Jesus said: “No man has ascended into heaven.” (John 3:13) He thus showed that good people who died before him, such as Abraham, Moses, Job, and David, did not go to heaven. (Acts 2:29, 34) Instead, they had the hope of being resurrected to life on earth.—Job 14:13-15.
The resurrection to heavenly life is called “the first resurrection.” (Revelation 20:6) This indicates that there will be another resurrection.
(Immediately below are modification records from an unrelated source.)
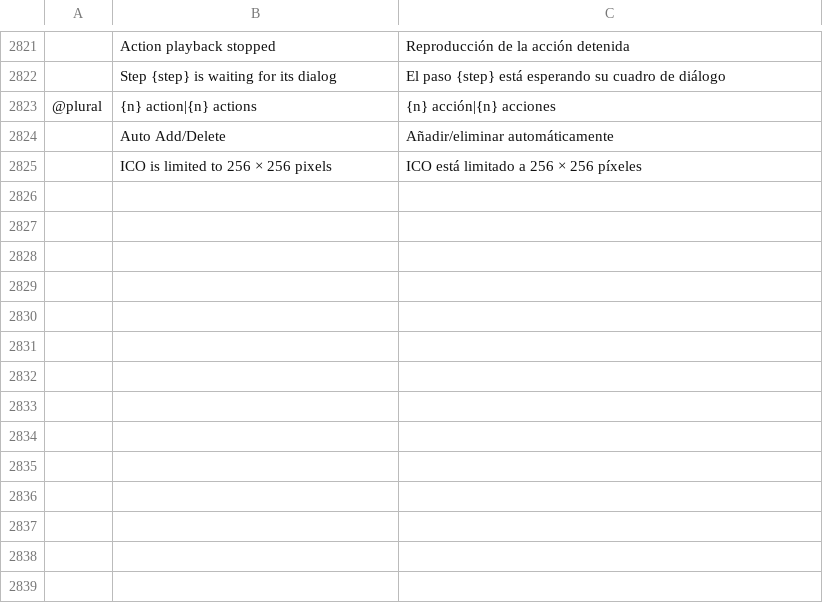
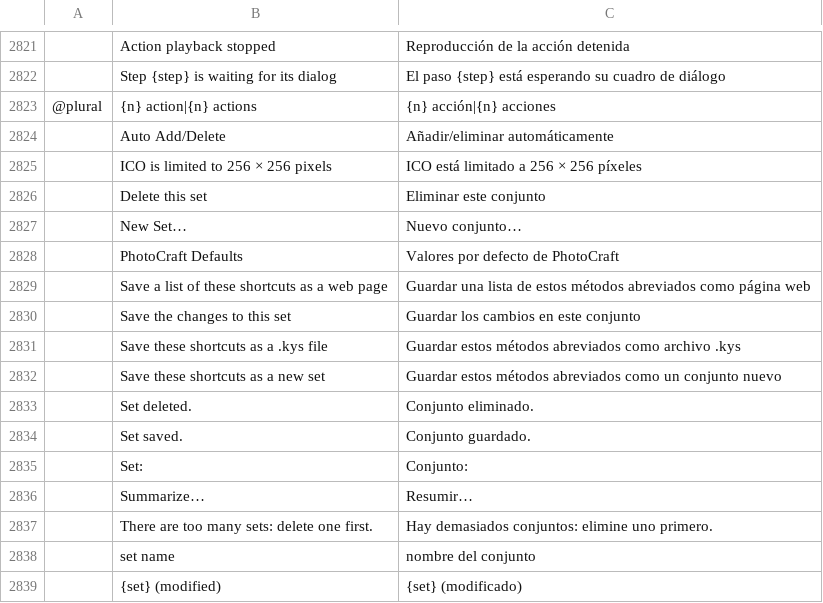
Before and after one commit to AldaGs/photocraft, a TSV file: crates/ui-egui/src/i18n/es.tsv, drawn as a sheet; only a part is shown, gaps mark what is left out; the diff names each change by its address in the sheet, - before the commit and + after, or states it on an @@ line.

```diff
--- a/crates/ui-egui/src/i18n/es.tsv
+++ b/crates/ui-egui/src/i18n/es.tsv
+row 2826:  | Delete this set | Eliminar este conjunto
+row 2827:  | New Set… | Nuevo conjunto…
+row 2828:  | PhotoCraft Defaults | Valores por defecto de PhotoCraft
+row 2829:  | Save a list of these shortcuts as a web page | Guardar una lista de estos métodos abreviados como página web
+row 2830:  | Save the changes to this set | Guardar los cambios en este conjunto
+row 2831:  | Save these shortcuts as a .kys file | Guardar estos métodos abreviados como archivo .kys
+row 2832:  | Save these shortcuts as a new set | Guardar estos métodos abreviados como un conjunto nuevo
+row 2833:  | Set deleted. | Conjunto eliminado.
+row 2834:  | Set saved. | Conjunto guardado.
+row 2835:  | Set: | Conjunto:
+row 2836:  | Summarize… | Resumir…
+row 2837:  | There are too many sets: delete one first. | Hay demasiados conjuntos: elimine uno primero.
+row 2838:  | set name | nombre del conjunto
+row 2839:  | {set} (modified) | {set} (modificado)
```
Also changed, not shown: crates/ui-egui/src/i18n/el.tsv, crates/ui-egui/src/i18n/hu.tsv, 29 other files.
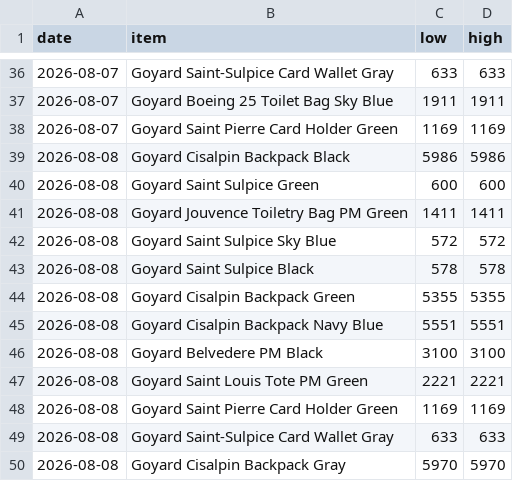
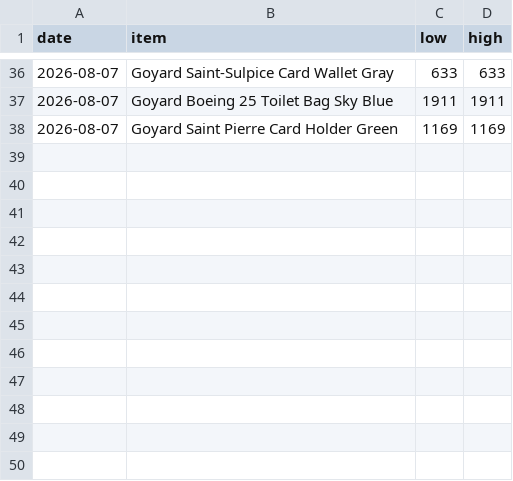
Before and after one commit to elibarzvi/demand-desk, a CSV file: data/exports/stockx-goyard.csv, drawn as a sheet; only a part is shown, gaps mark what is left out.

```diff
--- a/data/exports/stockx-goyard.csv
+++ b/data/exports/stockx-goyard.csv
@@ -38,13 +38 @@ date,item,low,high
 2026-08-07,Goyard Saint Pierre Card Holder Green,1169,1169
-2026-08-08,Goyard Cisalpin Backpack Black,5986,5986
-2026-08-08,Goyard Saint Sulpice Green,600,600
-2026-08-08,Goyard Jouvence Toiletry Bag PM Green,1411,1411
-2026-08-08,Goyard Saint Sulpice Sky Blue,572,572
-2026-08-08,Goyard Saint Sulpice Black,578,578
-2026-08-08,Goyard Cisalpin Backpack Green,5355,5355
-2026-08-08,Goyard Cisalpin Backpack Navy Blue,5551,5551
-2026-08-08,Goyard Belvedere PM Black,3100,3100
-2026-08-08,Goyard Saint Louis Tote PM Green,2221,2221
-2026-08-08,Goyard Saint Pierre Card Holder Green,1169,1169
-2026-08-08,Goyard Saint-Sulpice Card Wallet Gray,633,633
-2026-08-08,Goyard Cisalpin Backpack Gray,5970,5970
```
Also changed, not shown: data/exports/ebay.csv, data/exports/fashionphile.csv, 3 other files.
It will be an earthly one.
The Bible teaches that under the rule of God’s Kingdom, “death will be no more.” (Revelation 21:3, 4) This promise must apply to the earth, since death has never existed in heaven.
Misconception: Each person chooses whether he or she will receive life in heaven or on earth.
Fact: God determines which faithful Christians receive “the prize of the upward call,” that is, the hope of heavenly life. (Philippians 3:14) Personal desire or ambition has no bearing on a person’s being chosen.—Matthew 20:20-23.
Misconception: The hope of everlasting life on earth is an inferior one, offered only to those not worthy of going to heaven.
Fact: God calls those who will receive everlasting life on earth “my people,” “my chosen ones,” and “those blessed by Jehovah.” (Isaiah 65:21-23) They will have the privilege of fulfilling God’s original purpose for humankind—everlasting life in perfection on a paradise earth.—Genesis 1:28; Psalm 115:16; Isaiah 45:18.
Misconception: The number 144,000 mentioned in Revelation is symbolic, not literal.
Fact: Although Revelation contains symbolic numbers, some of the numbers it uses are literal. For example, it speaks of “the 12 names of the 12 apostles of the Lamb.” (Revelation 21:14) Consider the evidence for concluding that the number 144,000 should likewise be taken literally.
Revelation 7:4 records “the number of those who were sealed [or, confirmed for life in heaven], 144,000.” In the immediate context of this verse, a second group is contrasted: “a great crowd, which no man was able to number.” Those of the “great crowd” also receive salvation from God. (Revelation 7:9, 10) If the number 144,000 were symbolic, referring instead to a group without number, then the contrast between the two groups would be lost. a
In addition, the 144,000 are described as being “bought from among mankind as firstfruits.” (Revelation 14:4) The expression “firstfruits” refers to a small representative selection. It aptly describes those who will rule in heaven with Christ over an undetermined number of subjects on earth.—Revelation 5:10.
a Similarly, Professor Robert L. Thomas wrote regarding the figure 144,000 mentioned at Revelation 7:4: “It is a definite number in contrast with the indefinite number of 7:9. If it is taken symbolically, no number in the book can be taken literally.”—Revelation 1-7: An Exegetical Commentary, page 474.